* Work request:
Each line in the records that mentions the word "page" needs to be listed.

[Data items]
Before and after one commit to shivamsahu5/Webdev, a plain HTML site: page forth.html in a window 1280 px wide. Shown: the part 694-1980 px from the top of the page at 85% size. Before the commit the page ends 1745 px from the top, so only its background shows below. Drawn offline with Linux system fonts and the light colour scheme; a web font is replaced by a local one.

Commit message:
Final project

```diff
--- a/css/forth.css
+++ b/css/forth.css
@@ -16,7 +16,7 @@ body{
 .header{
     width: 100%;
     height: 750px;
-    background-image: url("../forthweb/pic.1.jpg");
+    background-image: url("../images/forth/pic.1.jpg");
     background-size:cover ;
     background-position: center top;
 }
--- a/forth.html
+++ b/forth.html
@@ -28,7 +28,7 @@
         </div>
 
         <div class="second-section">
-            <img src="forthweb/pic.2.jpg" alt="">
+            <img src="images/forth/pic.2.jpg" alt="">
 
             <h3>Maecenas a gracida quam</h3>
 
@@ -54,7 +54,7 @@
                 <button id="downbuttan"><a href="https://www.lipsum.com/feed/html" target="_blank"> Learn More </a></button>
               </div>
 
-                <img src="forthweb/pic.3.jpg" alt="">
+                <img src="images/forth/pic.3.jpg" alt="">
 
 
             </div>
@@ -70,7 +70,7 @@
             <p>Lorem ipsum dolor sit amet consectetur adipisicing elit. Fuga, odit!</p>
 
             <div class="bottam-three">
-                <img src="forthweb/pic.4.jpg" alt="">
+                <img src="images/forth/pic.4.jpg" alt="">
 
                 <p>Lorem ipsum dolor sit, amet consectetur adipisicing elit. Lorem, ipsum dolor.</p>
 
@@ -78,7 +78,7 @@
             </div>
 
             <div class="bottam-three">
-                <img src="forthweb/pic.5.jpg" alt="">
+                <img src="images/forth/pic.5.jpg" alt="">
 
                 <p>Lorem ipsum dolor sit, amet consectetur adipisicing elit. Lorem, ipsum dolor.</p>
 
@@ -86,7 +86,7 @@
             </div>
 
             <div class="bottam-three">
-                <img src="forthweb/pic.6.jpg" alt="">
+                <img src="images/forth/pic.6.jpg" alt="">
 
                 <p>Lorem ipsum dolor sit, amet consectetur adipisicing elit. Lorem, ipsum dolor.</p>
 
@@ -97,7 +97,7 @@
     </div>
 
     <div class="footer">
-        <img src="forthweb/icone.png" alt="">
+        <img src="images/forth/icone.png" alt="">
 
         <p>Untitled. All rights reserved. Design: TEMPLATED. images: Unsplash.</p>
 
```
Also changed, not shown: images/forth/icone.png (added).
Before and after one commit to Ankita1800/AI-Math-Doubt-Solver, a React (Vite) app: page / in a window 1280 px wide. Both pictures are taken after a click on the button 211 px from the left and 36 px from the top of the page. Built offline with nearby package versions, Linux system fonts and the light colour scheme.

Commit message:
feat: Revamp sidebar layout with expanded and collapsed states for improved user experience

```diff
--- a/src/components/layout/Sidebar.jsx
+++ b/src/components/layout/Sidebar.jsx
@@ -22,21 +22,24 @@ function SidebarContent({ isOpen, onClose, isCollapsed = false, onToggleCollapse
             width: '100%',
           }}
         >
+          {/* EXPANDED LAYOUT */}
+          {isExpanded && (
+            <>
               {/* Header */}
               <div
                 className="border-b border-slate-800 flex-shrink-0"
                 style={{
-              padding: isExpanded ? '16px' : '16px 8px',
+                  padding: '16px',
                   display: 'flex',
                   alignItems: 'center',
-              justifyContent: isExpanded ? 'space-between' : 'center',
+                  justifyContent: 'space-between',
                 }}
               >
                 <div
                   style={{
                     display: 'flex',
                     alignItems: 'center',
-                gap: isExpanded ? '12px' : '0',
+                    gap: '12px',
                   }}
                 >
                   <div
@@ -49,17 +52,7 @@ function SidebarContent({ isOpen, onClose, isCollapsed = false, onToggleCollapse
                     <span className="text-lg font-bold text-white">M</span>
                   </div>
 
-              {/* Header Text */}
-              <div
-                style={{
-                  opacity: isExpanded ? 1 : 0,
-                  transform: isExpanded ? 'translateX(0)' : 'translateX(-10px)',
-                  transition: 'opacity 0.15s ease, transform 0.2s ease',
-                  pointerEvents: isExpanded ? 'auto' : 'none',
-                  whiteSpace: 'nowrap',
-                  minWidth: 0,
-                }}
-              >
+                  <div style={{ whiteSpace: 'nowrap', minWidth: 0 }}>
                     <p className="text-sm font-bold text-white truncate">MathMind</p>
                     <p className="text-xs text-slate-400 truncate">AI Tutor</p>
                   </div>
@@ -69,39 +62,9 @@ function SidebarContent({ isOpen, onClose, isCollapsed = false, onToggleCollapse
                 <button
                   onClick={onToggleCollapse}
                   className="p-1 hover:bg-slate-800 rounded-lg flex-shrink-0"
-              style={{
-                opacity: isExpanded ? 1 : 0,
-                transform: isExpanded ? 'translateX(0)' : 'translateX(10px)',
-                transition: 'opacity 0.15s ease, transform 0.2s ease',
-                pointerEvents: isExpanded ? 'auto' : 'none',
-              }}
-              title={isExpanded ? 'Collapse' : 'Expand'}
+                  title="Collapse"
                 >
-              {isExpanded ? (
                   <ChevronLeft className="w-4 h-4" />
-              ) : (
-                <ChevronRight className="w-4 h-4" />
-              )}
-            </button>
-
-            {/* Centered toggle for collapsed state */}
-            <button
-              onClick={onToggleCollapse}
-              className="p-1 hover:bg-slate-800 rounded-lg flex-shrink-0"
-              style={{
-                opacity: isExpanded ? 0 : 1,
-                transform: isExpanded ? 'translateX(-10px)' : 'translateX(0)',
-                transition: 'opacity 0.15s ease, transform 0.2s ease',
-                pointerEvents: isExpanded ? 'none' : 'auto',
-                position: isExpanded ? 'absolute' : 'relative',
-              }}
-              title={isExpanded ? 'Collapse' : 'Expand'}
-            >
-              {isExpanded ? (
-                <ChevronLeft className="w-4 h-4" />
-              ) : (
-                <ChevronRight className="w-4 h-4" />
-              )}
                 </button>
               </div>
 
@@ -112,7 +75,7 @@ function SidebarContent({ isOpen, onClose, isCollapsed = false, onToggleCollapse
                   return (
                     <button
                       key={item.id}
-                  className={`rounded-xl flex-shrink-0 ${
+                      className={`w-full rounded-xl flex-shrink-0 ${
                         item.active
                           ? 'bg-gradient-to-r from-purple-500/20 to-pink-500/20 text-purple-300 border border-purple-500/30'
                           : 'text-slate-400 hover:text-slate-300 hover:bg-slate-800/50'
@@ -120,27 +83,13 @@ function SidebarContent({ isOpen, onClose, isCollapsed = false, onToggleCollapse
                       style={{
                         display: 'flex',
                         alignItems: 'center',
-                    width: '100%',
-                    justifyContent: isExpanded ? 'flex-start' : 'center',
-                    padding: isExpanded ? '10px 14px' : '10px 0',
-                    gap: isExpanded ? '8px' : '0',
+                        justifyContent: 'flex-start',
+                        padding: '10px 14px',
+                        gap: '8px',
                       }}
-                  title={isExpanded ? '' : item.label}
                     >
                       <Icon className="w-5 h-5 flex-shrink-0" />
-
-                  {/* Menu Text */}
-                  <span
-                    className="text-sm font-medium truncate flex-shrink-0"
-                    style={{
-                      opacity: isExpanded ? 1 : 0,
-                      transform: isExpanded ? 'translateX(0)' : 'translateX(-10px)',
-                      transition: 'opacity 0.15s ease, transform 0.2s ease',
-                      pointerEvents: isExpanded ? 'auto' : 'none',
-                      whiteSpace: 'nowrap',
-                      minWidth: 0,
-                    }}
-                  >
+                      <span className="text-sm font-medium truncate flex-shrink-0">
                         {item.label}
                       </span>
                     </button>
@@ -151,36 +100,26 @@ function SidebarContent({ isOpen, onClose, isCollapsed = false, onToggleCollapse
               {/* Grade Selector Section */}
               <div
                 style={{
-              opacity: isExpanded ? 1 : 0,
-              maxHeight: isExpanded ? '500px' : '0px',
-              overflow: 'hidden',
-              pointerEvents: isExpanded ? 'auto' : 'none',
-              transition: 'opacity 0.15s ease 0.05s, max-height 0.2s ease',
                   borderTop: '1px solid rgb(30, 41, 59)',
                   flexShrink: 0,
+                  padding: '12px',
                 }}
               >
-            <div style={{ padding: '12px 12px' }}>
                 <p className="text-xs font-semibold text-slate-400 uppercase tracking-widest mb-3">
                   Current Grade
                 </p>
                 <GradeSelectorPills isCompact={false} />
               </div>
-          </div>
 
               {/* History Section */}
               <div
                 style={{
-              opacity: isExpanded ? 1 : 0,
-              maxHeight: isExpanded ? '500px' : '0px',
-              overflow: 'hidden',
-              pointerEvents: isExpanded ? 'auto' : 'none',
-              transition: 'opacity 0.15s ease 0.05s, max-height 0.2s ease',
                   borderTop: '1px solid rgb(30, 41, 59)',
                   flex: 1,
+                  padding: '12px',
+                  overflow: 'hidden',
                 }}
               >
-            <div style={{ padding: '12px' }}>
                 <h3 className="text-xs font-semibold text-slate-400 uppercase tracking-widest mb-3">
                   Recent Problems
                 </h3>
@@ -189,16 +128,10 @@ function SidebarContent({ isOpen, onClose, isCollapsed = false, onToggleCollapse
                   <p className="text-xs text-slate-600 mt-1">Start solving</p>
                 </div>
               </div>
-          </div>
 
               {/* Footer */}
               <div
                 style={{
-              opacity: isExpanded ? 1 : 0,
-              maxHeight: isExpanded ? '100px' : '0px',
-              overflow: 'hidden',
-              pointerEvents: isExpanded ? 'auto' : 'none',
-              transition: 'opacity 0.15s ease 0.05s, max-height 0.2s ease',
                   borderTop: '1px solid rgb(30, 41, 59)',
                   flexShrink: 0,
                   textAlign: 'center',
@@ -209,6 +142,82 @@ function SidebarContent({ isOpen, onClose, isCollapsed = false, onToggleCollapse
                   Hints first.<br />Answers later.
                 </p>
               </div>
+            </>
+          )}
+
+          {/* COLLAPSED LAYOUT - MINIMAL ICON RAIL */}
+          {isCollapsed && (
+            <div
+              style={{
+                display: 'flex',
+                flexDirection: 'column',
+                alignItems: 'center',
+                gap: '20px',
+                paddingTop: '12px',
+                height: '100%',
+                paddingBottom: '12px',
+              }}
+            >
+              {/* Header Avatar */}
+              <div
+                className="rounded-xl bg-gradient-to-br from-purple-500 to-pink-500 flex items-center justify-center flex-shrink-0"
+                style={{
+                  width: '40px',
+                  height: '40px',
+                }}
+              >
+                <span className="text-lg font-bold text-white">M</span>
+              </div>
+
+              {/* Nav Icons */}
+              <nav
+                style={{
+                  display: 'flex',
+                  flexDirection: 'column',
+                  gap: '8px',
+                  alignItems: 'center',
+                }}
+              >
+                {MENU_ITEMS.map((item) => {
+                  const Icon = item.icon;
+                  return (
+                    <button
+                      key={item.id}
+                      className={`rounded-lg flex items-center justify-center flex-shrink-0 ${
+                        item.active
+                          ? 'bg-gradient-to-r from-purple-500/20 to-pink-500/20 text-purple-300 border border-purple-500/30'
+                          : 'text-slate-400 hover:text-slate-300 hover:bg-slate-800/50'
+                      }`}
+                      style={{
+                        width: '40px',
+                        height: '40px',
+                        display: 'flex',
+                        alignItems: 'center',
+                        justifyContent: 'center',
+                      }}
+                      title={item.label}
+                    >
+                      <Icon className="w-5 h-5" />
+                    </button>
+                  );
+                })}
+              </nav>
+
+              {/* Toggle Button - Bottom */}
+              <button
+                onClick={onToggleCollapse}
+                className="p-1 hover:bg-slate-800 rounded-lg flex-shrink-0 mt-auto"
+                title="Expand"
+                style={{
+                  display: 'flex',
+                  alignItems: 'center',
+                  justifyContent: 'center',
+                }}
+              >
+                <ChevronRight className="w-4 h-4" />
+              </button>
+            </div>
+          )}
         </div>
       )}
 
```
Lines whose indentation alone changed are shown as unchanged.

* Result for this task:
Before and after one commit to shivamsahu5/Webdev, a plain HTML site: page forth.html in a window 1280 px wide. Shown: the part 694-1980 px from the top of the page at 85% size. Before the commit the page ends 1745 px from the top, so only its background shows below. Drawn offline with Linux system fonts and the light colour scheme; a web font is replaced by a local one.
Before and after one commit to Ankita1800/AI-Math-Doubt-Solver, a React (Vite) app: page / in a window 1280 px wide. Both pictures are taken after a click on the button 211 px from the left and 36 px from the top of the page. Built offline with nearby package versions, Linux system fonts and the light colour scheme.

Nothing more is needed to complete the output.